Sunday, 10 July 2016

Preserving (my) memory of love

I initially thought to keep this private, but upon writing it I though it may benefit others who are processing their grief.

I keep repeating "I love you Darling" and occasionally speak to Anita as if she could hear me. At times I wonder what I'm doing with saying that. I mean obviously I'm recalling Anita and my fondness for her as well as repeating expressions of love that I felt when we were together. But what is that now? Is it an echo of past behaviour; a manifestation of refusal to accept loss; an attempt at consciously preserving an ember of love?

Despite my strength of feelings towards her, and my (beyond) willingness to keep our bond strong it is obvious that time and absence will mean that no new memories can be created and the accuracy and poignancy of old ones will blur and dull.

Just as the leaves of the rain forest trees fall onto the ground and obscure and become one with the soil without effort on my part these memories will do the same as time (like gravity) moves inexorably forward.

In my recollections over these last (almost) 4 years  I have indeed found exactly that. Photographs of course help to retain memories, but in some ways they eventually become the memories, and it is only in discussions with others that the memories are teased out again. In the end however strong my feelings are, I will be "let down" by the inaccuracy and failings of human biology and human memory.

But there is perhaps something else which is perhaps a habitual response, even maybe genetically encoded in humans to do. But to what end?

I'm of course not sure, but here in Australia we find a gemstone called Opal; its beauty and vivid colours are attractive and it is also a permanent record of what went before it. One of the theories of the creation of Opal is that microorganisms are essentially fossilised in the surrounding layers of clay (which over years of layers eventually became rock). Microscopic examination of opals reveals that there is an abundance of microorganisms embedded within the opals.

Perhaps this is what I'm doing; forming memories which are permanent beautiful reminders of what was beautiful to me. While eventually each memory will lose its form due to the pressures of new memories and activities, a core of beauty will remain encapsulated in the clay rock of my memory.

In a song by Queen, Freddie sings:
Who wants to live forever,
Who dares to love forever,
When love must die.
as I've written before, I wonder if what persists in the universe / multiverse is the repetition of thought, a strength of reinforced pattern. So maybe we die, but the expression of our love may just remain forever, long after I'm ceased to be.

Maybe one day (it is fanciful for a romantic like me to hope) that opal of memory will provide some beauty for others to see. If so then its a worthy thing to try to leave behind.

1 comment:

Noons said...

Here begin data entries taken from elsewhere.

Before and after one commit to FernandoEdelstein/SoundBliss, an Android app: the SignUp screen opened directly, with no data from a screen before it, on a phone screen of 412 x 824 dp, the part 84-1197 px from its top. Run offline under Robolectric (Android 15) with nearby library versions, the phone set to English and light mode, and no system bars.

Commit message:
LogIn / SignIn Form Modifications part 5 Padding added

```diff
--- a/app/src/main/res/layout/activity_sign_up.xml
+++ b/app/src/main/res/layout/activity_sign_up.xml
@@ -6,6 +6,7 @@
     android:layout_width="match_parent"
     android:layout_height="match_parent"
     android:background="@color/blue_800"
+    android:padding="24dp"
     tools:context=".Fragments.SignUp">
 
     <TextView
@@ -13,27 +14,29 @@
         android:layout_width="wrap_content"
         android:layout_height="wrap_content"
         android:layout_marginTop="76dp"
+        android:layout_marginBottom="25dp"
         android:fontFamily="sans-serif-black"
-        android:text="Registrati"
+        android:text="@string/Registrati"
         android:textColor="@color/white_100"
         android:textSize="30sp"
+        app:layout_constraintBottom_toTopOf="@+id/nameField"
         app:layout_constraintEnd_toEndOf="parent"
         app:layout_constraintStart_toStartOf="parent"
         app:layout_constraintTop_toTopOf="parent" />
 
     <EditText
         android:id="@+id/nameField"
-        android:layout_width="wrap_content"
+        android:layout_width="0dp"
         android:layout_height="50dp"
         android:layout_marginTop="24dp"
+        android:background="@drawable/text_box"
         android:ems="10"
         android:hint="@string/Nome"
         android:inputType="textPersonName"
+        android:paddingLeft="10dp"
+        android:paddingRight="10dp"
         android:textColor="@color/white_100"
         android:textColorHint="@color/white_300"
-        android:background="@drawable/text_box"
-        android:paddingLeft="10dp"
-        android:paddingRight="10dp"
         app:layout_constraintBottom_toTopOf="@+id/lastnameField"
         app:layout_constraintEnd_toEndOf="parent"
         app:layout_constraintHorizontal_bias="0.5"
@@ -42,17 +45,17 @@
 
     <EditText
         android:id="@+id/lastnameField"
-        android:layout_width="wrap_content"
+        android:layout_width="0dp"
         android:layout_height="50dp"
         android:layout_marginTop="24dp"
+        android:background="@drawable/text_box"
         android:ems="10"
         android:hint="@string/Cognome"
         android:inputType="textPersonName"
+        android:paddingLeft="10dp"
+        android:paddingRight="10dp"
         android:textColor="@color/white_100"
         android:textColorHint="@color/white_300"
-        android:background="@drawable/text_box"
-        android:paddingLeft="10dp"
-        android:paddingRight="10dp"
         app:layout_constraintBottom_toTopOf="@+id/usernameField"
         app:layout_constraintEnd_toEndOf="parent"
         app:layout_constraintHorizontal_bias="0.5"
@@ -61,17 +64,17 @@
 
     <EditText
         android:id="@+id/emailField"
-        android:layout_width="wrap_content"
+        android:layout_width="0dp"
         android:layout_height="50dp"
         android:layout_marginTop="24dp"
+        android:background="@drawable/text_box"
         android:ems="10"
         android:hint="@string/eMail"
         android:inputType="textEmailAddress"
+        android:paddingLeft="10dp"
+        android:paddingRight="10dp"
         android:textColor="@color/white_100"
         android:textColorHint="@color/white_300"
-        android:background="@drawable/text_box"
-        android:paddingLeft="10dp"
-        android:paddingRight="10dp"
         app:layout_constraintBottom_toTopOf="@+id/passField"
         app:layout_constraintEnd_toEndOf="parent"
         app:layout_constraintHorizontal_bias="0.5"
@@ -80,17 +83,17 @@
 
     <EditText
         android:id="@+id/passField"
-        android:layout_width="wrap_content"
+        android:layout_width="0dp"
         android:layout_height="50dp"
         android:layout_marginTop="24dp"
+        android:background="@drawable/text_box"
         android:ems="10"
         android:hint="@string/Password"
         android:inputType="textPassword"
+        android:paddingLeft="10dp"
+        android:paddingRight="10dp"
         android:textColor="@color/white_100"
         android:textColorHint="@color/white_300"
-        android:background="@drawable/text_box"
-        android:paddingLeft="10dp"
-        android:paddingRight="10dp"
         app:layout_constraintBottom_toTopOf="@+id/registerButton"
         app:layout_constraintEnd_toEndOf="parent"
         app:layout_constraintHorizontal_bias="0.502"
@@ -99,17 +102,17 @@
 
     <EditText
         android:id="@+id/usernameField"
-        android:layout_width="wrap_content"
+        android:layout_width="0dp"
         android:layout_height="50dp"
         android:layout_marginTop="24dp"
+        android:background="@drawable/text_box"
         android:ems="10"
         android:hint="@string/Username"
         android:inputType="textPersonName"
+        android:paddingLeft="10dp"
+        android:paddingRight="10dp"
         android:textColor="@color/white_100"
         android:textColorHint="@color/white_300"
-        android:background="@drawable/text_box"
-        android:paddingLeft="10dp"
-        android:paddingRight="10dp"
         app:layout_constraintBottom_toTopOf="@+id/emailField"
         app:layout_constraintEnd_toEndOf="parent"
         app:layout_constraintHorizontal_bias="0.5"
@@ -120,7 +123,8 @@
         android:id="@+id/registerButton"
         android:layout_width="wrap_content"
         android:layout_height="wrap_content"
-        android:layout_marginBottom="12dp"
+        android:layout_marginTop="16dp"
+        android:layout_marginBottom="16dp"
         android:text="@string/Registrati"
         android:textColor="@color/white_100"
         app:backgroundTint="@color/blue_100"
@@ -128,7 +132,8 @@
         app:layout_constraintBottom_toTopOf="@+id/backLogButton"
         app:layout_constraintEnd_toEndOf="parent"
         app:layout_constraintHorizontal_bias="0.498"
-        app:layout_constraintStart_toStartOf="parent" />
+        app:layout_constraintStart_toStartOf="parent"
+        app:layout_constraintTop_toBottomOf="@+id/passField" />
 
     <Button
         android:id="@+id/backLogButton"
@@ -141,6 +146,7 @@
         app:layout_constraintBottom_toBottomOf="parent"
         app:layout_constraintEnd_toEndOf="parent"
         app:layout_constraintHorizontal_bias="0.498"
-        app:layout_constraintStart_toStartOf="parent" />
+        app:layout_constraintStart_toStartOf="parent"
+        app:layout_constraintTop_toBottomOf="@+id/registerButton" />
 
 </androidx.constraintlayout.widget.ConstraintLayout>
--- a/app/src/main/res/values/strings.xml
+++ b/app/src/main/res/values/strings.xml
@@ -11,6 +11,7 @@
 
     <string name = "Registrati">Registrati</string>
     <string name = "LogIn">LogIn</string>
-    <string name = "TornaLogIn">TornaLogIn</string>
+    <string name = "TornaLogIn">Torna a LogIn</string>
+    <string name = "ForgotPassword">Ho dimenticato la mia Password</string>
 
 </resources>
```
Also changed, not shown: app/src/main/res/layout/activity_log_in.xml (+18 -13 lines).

Very interesting, the bit about the microorganisms.
The very first time I saw an opal, back in the 60s, I was a bit taken by that strange light reflection they have.
I guess the correct term is opalescence? But that's not the point.
It always struck me as "organic", as in individual and not repeatable.
And I've never seen two opals with the same exact reflections, which is quite unique in the gemstone world. I guess th only other one with that is the star sapphire from India and Thailand.
My mum loved them and I still have the opal ring I gave her and she adored. It's a symbol perhaps, as you well point out. But to me it's a little bit of her in my house.
And there is nothing wrong with that! :)